Data supplied Start Marker
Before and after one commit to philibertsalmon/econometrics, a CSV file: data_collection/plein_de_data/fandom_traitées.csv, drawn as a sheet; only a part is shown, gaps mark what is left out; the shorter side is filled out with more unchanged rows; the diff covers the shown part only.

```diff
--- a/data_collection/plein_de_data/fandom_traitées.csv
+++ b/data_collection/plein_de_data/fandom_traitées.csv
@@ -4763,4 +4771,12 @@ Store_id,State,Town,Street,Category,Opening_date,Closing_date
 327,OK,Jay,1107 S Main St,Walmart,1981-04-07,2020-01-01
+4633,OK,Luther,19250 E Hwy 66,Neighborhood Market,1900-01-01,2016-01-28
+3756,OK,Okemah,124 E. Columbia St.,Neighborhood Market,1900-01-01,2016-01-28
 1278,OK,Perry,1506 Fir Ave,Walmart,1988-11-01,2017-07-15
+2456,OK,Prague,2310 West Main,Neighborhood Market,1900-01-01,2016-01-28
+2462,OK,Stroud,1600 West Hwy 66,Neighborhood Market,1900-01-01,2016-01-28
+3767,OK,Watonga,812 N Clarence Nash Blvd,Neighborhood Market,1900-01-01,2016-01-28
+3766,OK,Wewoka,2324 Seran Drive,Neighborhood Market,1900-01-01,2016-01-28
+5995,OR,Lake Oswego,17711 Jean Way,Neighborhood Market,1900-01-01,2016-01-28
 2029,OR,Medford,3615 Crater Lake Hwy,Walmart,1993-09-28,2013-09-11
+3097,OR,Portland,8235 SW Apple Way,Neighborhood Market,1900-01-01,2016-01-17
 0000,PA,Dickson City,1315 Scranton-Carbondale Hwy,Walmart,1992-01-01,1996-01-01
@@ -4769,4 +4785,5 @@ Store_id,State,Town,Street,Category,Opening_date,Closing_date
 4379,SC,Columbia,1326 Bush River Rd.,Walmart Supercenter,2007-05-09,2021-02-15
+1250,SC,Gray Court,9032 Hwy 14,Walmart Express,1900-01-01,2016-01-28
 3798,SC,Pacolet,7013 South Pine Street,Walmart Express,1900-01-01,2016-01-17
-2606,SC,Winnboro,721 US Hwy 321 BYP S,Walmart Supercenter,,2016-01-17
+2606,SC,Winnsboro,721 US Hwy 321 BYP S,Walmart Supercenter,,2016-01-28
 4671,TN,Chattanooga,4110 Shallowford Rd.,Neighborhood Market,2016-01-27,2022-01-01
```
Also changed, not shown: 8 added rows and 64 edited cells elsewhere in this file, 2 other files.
Data supplied End Marker
▶ Aim of the exercise
Could you copy out every record above exactly as it appears?

▶ Result for this task
Before and after one commit to philibertsalmon/econometrics, a CSV file: data_collection/plein_de_data/fandom_traitées.csv, drawn as a sheet; only a part is shown, gaps mark what is left out; the shorter side is filled out with more unchanged rows; the diff covers the shown part only.

```diff
--- a/data_collection/plein_de_data/fandom_traitées.csv
+++ b/data_collection/plein_de_data/fandom_traitées.csv
@@ -4763,4 +4771,12 @@ Store_id,State,Town,Street,Category,Opening_date,Closing_date
 327,OK,Jay,1107 S Main St,Walmart,1981-04-07,2020-01-01
+4633,OK,Luther,19250 E Hwy 66,Neighborhood Market,1900-01-01,2016-01-28
+3756,OK,Okemah,124 E. Columbia St.,Neighborhood Market,1900-01-01,2016-01-28
 1278,OK,Perry,1506 Fir Ave,Walmart,1988-11-01,2017-07-15
+2456,OK,Prague,2310 West Main,Neighborhood Market,1900-01-01,2016-01-28
+2462,OK,Stroud,1600 West Hwy 66,Neighborhood Market,1900-01-01,2016-01-28
+3767,OK,Watonga,812 N Clarence Nash Blvd,Neighborhood Market,1900-01-01,2016-01-28
+3766,OK,Wewoka,2324 Seran Drive,Neighborhood Market,1900-01-01,2016-01-28
+5995,OR,Lake Oswego,17711 Jean Way,Neighborhood Market,1900-01-01,2016-01-28
 2029,OR,Medford,3615 Crater Lake Hwy,Walmart,1993-09-28,2013-09-11
+3097,OR,Portland,8235 SW Apple Way,Neighborhood Market,1900-01-01,2016-01-17
 0000,PA,Dickson City,1315 Scranton-Carbondale Hwy,Walmart,1992-01-01,1996-01-01
@@ -4769,4 +4785,5 @@ Store_id,State,Town,Street,Category,Opening_date,Closing_date
 4379,SC,Columbia,1326 Bush River Rd.,Walmart Supercenter,2007-05-09,2021-02-15
+1250,SC,Gray Court,9032 Hwy 14,Walmart Express,1900-01-01,2016-01-28
 3798,SC,Pacolet,7013 South Pine Street,Walmart Express,1900-01-01,2016-01-17
-2606,SC,Winnboro,721 US Hwy 321 BYP S,Walmart Supercenter,,2016-01-17
+2606,SC,Winnsboro,721 US Hwy 321 BYP S,Walmart Supercenter,,2016-01-28
 4671,TN,Chattanooga,4110 Shallowford Rd.,Neighborhood Market,2016-01-27,2022-01-01
```
Also changed, not shown: 8 added rows and 64 edited cells elsewhere in this file, 2 other files.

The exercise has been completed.